10 thoughts on “Se uesto è un uomo

  1. says:

    It's hard to say anything about this magnificent book that hasn't been said many times before so I won't even try but just write a note on why I have an abiding sadness when I think of the authorPrimo Levi lived all his life in the house of his birth in Turin Italy apart from when he was in the concentration camp Luckily he lived just through that awful murderous year and to all intents and purposes resumed the life of a chemist and author that the Nazis interrupted He wrote The Periodic Table lauded as the best science book ever written Later he died from a fall down a narrow stairwell It has been argued this wasn't suicide but who climbs over banisters and falls down narrow stairwells except on purpose As Elie Wiesel said Primo Levi died at Auschwitz forty years later Alav HaShalom Rest in Peace dear soul Finished July 21 2014 Reviewed Dec 21 2014

  2. says:

    This book is said to be one of the most important books ever written about Holocaust What I am referring here are not the history books but the first hand experiences written and narrated by the people who were there when the Holocaust happened Since I read a handful of these I can't disagree I even think that in some aspects this could be the MOST important of them allYou see Anne Frank wrote her diary at 13 while hiding in her house with her family so she was not able to include her harrowing experience in the concentration camp where she died The writing was innocent poignant and endearing but did not contain much Victor Klemperer wrote his 3 volume diary but a good bulk of it was his experience trying to elude the authorities as he had an Aryan wife so although he was asked to live in a ghetto he did not experience being in a concentration camp Imre Kertesz wrote his uasi autobiographical novel telling the concentration camp experience of a 15 yo boy Gyorgy George in Auschwitz but he disavowed the strong biographical connection of the book to his life even if he was 14 when he was sent with his family to the camp Last year I was teary eyed when I finished reading Elie Wiesel's since it was too emotional and the writing was haunting However Elie Wiesel was 16 during the Holocaust so he wrote from the perspective of a teenager What I mean is that given that the tragedy was all sad and harrowing we already knew the perspective of a child or a teenager from Anne Frank Kertesz and Wiesel so I thought I also would like to have the perspective of a grown up survivor This now is what Victor Frankl in his clinical book and Primo Levi in this book provideIn their books Victor Frankl and Primo Levi recounted WHAT THEY DID TO SURVIVE I thought that this could have only been possible to come from thinking adults who are expected to be less emotional and rational than most teenagersVictor Frankl says that to survive one has to hold on to the image of yourself stepping out of the camp and going back to your life prior to the concentration camp Everyday you think of yourself going back to your home job loved ones hobby etc These happy images are so powerful they will give you reason to hope and livePrimo Levi is comprehensive and to the point He says three 1 organization; 2 pity and 3 theft Levi survived using #1 as he was a summa cum laude chemistry graduate from Turin so he got lucky to be asked to work in the laboratory making synthetic rubber inside Auschwitz But in this book he gave examples of the prisoners who thrived using the other two or combinations or all the threeThat's the reason why I said that this could indeed be the MOST important book written about the Holocaust If it happens again God forbid you have the tips on how to survive Those tips come from first hand experiences of people who experienced them I mean well it is nice to cry and be sad after reading a book but it better to have something like a survival handbook too

  3. says:

    Only an animal worries all the time about the next meal Naguib Mahfouz The desperation of the uote arising out of the idea that poor forced to live meal to meal might not be able to enjoy a human life can be found in Levi's memoir too It's title coming from the poem that begins You who live safe In your warm houses You who find returning in the evening Hot food and friendly faces Consider if this is a man Who works in the mud Who does not know peace Who fights for a scrap of bread Who dies because of a yes or a no Though Nazi violence is mentioned how can one hit a man without anger?
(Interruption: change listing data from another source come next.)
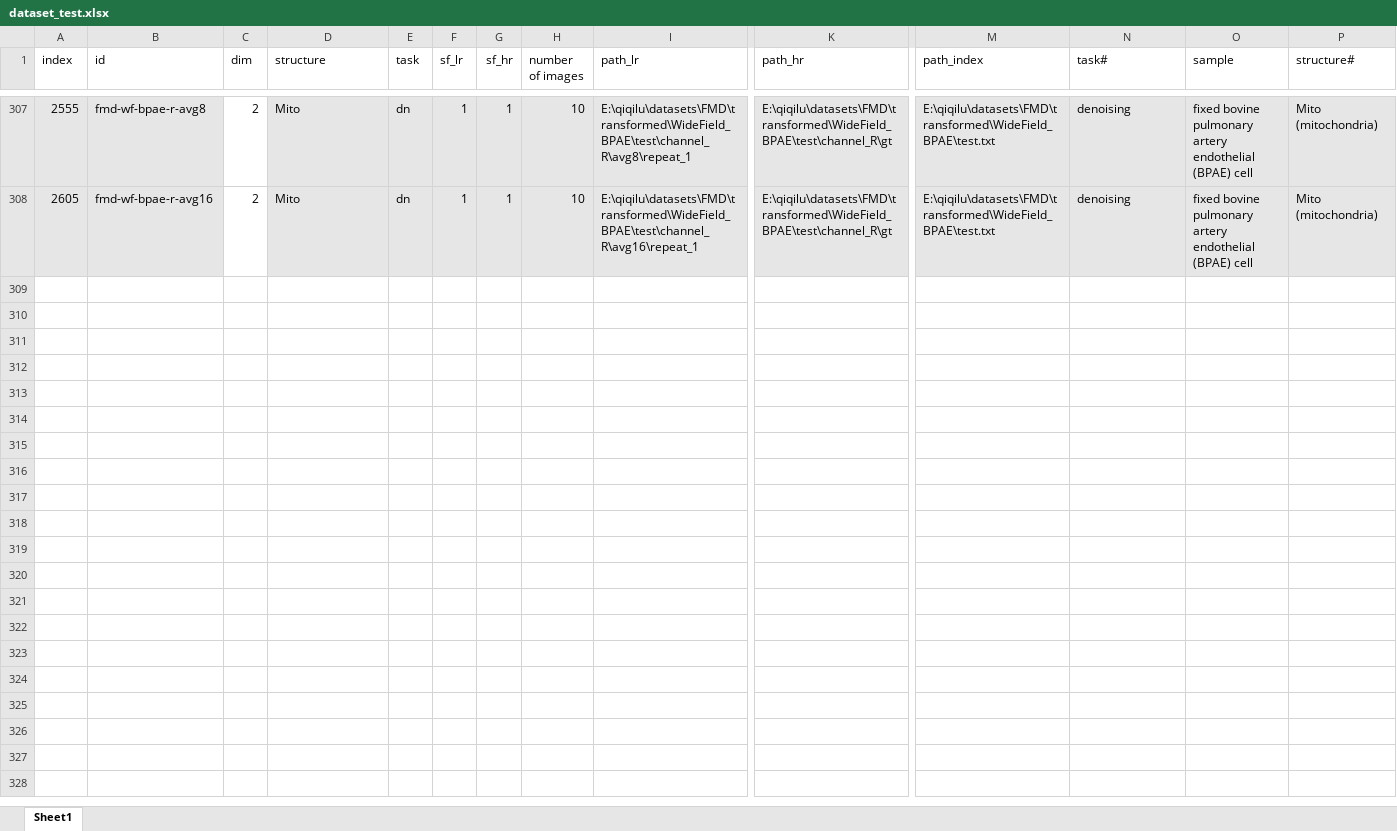
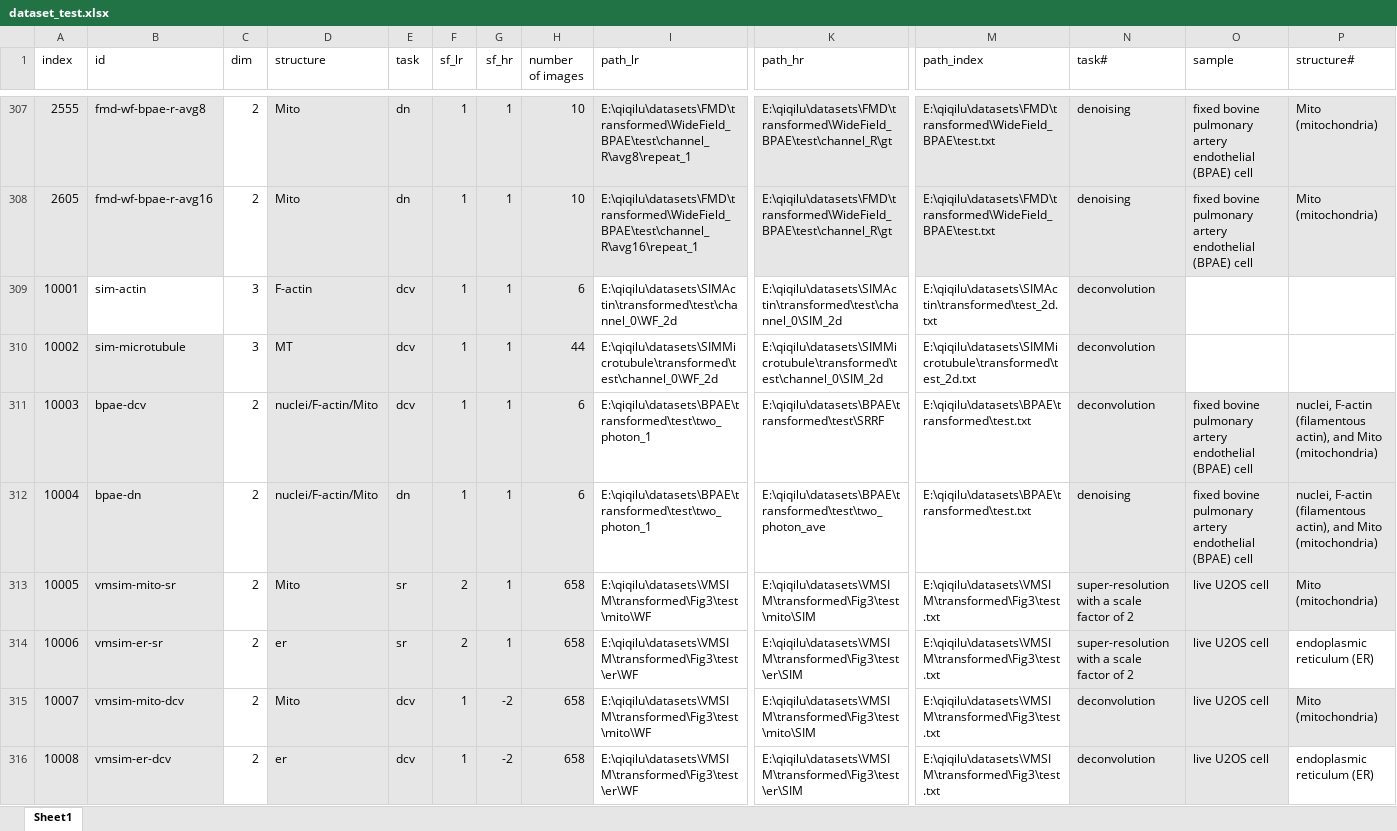
Before and after one commit to qiqi-lu/fluoresfm, an Excel workbook: dataset_test.xlsx, sheet Sheet1, drawn as a sheet; only a part is shown, gaps mark what is left out; values as stored, in another font and other column widths than the file's, no borders; conditional formats not drawn; rows hold the shown columns only; the diff covers the shown part only; the diff names each change by its address in the sheet, - before the commit and + after, or states it on an @@ line.

```diff
--- a/dataset_test.xlsx (sheet Sheet1)
+++ b/dataset_test.xlsx (sheet Sheet1)
+row 309: 10001 | sim-actin | 3 | F-actin | dcv | 1 | 1 | 6 | E:\qiqilu\datasets\SIMActin\transformed\test\channel_0\WF_2d | E:\qiqilu\datasets\SIMActin\transformed\test\channel_0\SIM_2d | E:\qiqilu\datasets\SIMActin\transformed\test_2d.txt | deconvolution
+row 310: 10002 | sim-microtubule | 3 | MT | dcv | 1 | 1 | 44 | E:\qiqilu\datasets\SIMMicrotubule\transformed\test\channel_0\WF_2d | E:\qiqilu\datasets\SIMMicrotubule\transformed\test\channel_0\SIM_2d | E:\qiqilu\datasets\SIMMicrotubule\transformed\test_2d.txt | deconvolution
+row 311: 10003 | bpae-dcv | 2 | nuclei/F-actin/Mito | dcv | 1 | 1 | 6 | E:\qiqilu\datasets\BPAE\transformed\test\two_photon_1 | E:\qiqilu\datasets\BPAE\transformed\test\SRRF | E:\qiqilu\datasets\BPAE\transformed\test.txt | deconvolution | fixed bovine pulmonary artery endothelial (BPAE) cell | nuclei, F-actin (filamentous actin), and Mito (mitochondria)
+row 312: 10004 | bpae-dn | 2 | nuclei/F-actin/Mito | dn | 1 | 1 | 6 | E:\qiqilu\datasets\BPAE\transformed\test\two_photon_1 | E:\qiqilu\datasets\BPAE\transformed\test\two_photon_ave | E:\qiqilu\datasets\BPAE\transformed\test.txt | denoising | fixed bovine pulmonary artery endothelial (BPAE) cell | nuclei, F-actin (filamentous actin), and Mito (mitochondria)
+row 313: 10005 | vmsim-mito-sr | 2 | Mito | sr | 2 | 1 | 658 | E:\qiqilu\datasets\VMSIM\transformed\Fig3\test\mito\WF | E:\qiqilu\datasets\VMSIM\transformed\Fig3\test\mito\SIM | E:\qiqilu\datasets\VMSIM\transformed\Fig3\test.txt | super-resolution with a scale factor of 2 | live U2OS cell | Mito (mitochondria)
+row 314: 10006 | vmsim-er-sr | 2 | er | sr | 2 | 1 | 658 | E:\qiqilu\datasets\VMSIM\transformed\Fig3\test\er\WF | E:\qiqilu\datasets\VMSIM\transformed\Fig3\test\er\SIM | E:\qiqilu\datasets\VMSIM\transformed\Fig3\test.txt | super-resolution with a scale factor of 2 | live U2OS cell | endoplasmic reticulum (ER)
+row 315: 10007 | vmsim-mito-dcv | 2 | Mito | dcv | 1 | -2 | 658 | E:\qiqilu\datasets\VMSIM\transformed\Fig3\test\mito\WF | E:\qiqilu\datasets\VMSIM\transformed\Fig3\test\mito\SIM | E:\qiqilu\datasets\VMSIM\transformed\Fig3\test.txt | deconvolution | live U2OS cell | Mito (mitochondria)
+row 316: 10008 | vmsim-er-dcv | 2 | er | dcv | 1 | -2 | 658 | E:\qiqilu\datasets\VMSIM\transformed\Fig3\test\er\WF | E:\qiqilu\datasets\VMSIM\transformed\Fig3\test\er\SIM | E:\qiqilu\datasets\VMSIM\transformed\Fig3\test.txt | deconvolution | live U2OS cell | endoplasmic reticulum (ER)
```
Also changed, not shown: 52 edited cells and cell formats elsewhere in this sheet, dataset_train_transformer.xlsx, 5 other files.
The book is focused on the life of prisioners how they survived while constantly feeling hunger they would dream of food How they learned to live the life of stealth as people in such desperation circumstances are forced to out of neccesity nobody could survive the Auschwitz by being a nobel prisoner or by being altruistic to his fellow prisioners They would avoid work as far as possible even prefering being beaten to working one does not normally die of blows but one does of exhaustion and badly Stealing things freuently from each other trying to get up in the hierarchy that was present among prisioners N0t all prisoners were eual there were class divisions among prisioners Jewish prisioners weren't the only one but they were the worst there were transactions among Jewish prisioners as well as between Jewish prisioners and other prisioners using daily rations as a unit of currancy of this underground economy And there were informal classes among prisioners too based on where they come based on numbers given to them the lower numbers and higher numbers etc And daily torments they had to go constant hunger One can hear the sleepers breathing and snoring; some groan and speak Many lick their lips and move their jaws They are dreaming of eating; this is also a collective dream the uncleanliness as soap was a luxury only available to those who managed to steal it from somewhere the rule of Jungle where you look up to someone who is able to have an unfair advantage even if he doesn't share it rather than uestioning them on moral grounds view spoiler well that applies to most captialist societies to some extent hide spoiler

  4. says:

    I will try not to overstate my feelings on this book I believe this is one of if not THE most important book ever written Everyone should read this book It details Levi's journey from his home in Turin to Buchenwald It is absolutely beautifully written Levi's style of writing is unlike any other I've read It is detailed incredibly intelligent moving poignant and in some way almost detached from his experience which makes reading about it all the moving and painful To hear him describe the horrors he saw and went through in such a third person sort of way is truly heart breaking All of his works are amazing but this is the one that I recommend to all of my friends I've bought several people copies of this book because I feel it is that important We must never forget what happened And we must never allow it to happen again

  5. says:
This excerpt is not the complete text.